WHAT YOU ARE ASKED TO DO:
Output every entry exactly, without any pictures.
>>>
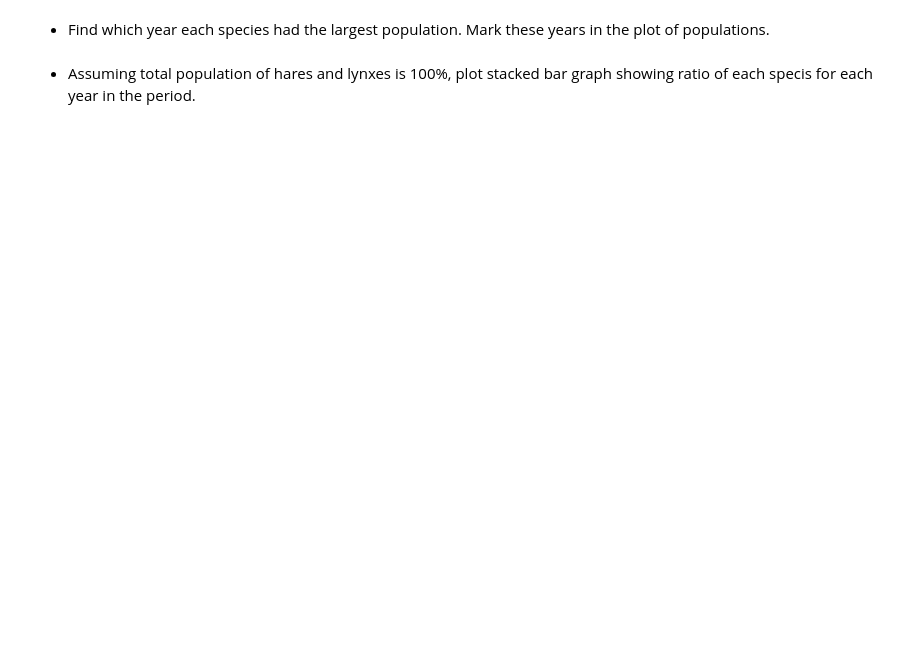
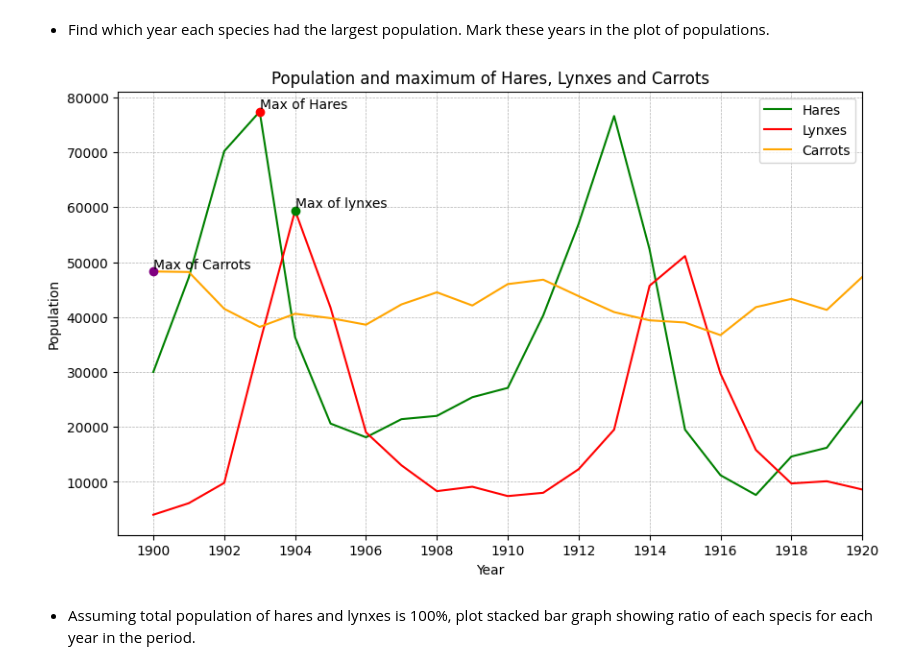
Before and after one commit to SadykovArt/StatPrak_6_sem, a Jupyter notebook: 2. numpy+matplotlib.ipynb, the cells around one changed output. Saved outputs shown, nothing was run; the diff lists cells and outputs as text; code cells hidden in the pictures; blank space fills up the shorter version.

```diff
--- a/2. numpy+matplotlib.ipynb
+++ b/2. numpy+matplotlib.ipynb
@@ -907,4 +908,35 @@ plt.show()
 # %% [markdown]
 - Find which year each species had the largest population. Mark these years in the plot of populations.
+# %%
+plt.figure(figsize=(10, 6))
+plt.plot(years, hares, label='Hares', color='g')
+plt.plot(years, lynxes, label='Lynxes', color='r')
+plt.plot(years, carrots, label='Carrots', color='orange')
+
+
+plt.title('Population and maximum of Hares, Lynxes and Carrots')
+plt.xlabel('Year')
+plt.ylabel('Population')
+plt.legend()
+
+plt.grid(True, which='both', linestyle='--', linewidth=0.5)
+
+plt.xlim(1899, 1920)
+plt.xticks(range(1900, 1921, 2))
+hare_max_year = years[np.argmax(hares)]
+lynx_max_year = years[np.argmax(lynxes)]
+carrot_max_year = years[np.argmax(carrots)]
+
+
+plt.plot(hare_max_year, np.max(hares), color = 'r', marker = 'o', label='Hares Max')
+plt.plot(lynx_max_year, np.max(lynxes), color = 'g', marker = 'o', label='Lynxes Max')
+plt.plot(carrot_max_year, np.max(carrots), color = 'purple', marker = 'o', label='Carrots Max')
+plt.text(hare_max_year, np.max(hares), 'Max of Hares', ha='left', va='bottom')
+plt.text(lynx_max_year, np.max(lynxes), 'Max of lynxes', ha='left', va='bottom')
+plt.text(carrot_max_year, np.max(carrots), 'Max of Carrots', ha='left', va='bottom')
+
+plt.show()
+# %% [output]
+[figure, added]
 # %% [markdown]
 - Assuming total population of hares and lynxes is 100%, plot stacked bar graph showing ratio of each specis for each year in the period.
```
Also changed, not shown: parts of 8 cells of this notebook.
<<<
ANSWER TO THIS PROBLEM:
Before and after one commit to SadykovArt/StatPrak_6_sem, a Jupyter notebook: 2. numpy+matplotlib.ipynb, the cells around one changed output. Saved outputs shown, nothing was run; the diff lists cells and outputs as text; code cells hidden in the pictures; blank space fills up the shorter version.

```diff
--- a/2. numpy+matplotlib.ipynb
+++ b/2. numpy+matplotlib.ipynb
@@ -907,4 +908,35 @@ plt.show()
 # %% [markdown]
 - Find which year each species had the largest population. Mark these years in the plot of populations.
+# %%
+plt.figure(figsize=(10, 6))
+plt.plot(years, hares, label='Hares', color='g')
+plt.plot(years, lynxes, label='Lynxes', color='r')
+plt.plot(years, carrots, label='Carrots', color='orange')
+
+
+plt.title('Population and maximum of Hares, Lynxes and Carrots')
+plt.xlabel('Year')
+plt.ylabel('Population')
+plt.legend()
+
+plt.grid(True, which='both', linestyle='--', linewidth=0.5)
+
+plt.xlim(1899, 1920)
+plt.xticks(range(1900, 1921, 2))
+hare_max_year = years[np.argmax(hares)]
+lynx_max_year = years[np.argmax(lynxes)]
+carrot_max_year = years[np.argmax(carrots)]
+
+
+plt.plot(hare_max_year, np.max(hares), color = 'r', marker = 'o', label='Hares Max')
+plt.plot(lynx_max_year, np.max(lynxes), color = 'g', marker = 'o', label='Lynxes Max')
+plt.plot(carrot_max_year, np.max(carrots), color = 'purple', marker = 'o', label='Carrots Max')
+plt.text(hare_max_year, np.max(hares), 'Max of Hares', ha='left', va='bottom')
+plt.text(lynx_max_year, np.max(lynxes), 'Max of lynxes', ha='left', va='bottom')
+plt.text(carrot_max_year, np.max(carrots), 'Max of Carrots', ha='left', va='bottom')
+
+plt.show()
+# %% [output]
+[figure, added]
 # %% [markdown]
 - Assuming total population of hares and lynxes is 100%, plot stacked bar graph showing ratio of each specis for each year in the period.
```
Also changed, not shown: parts of 8 cells of this notebook.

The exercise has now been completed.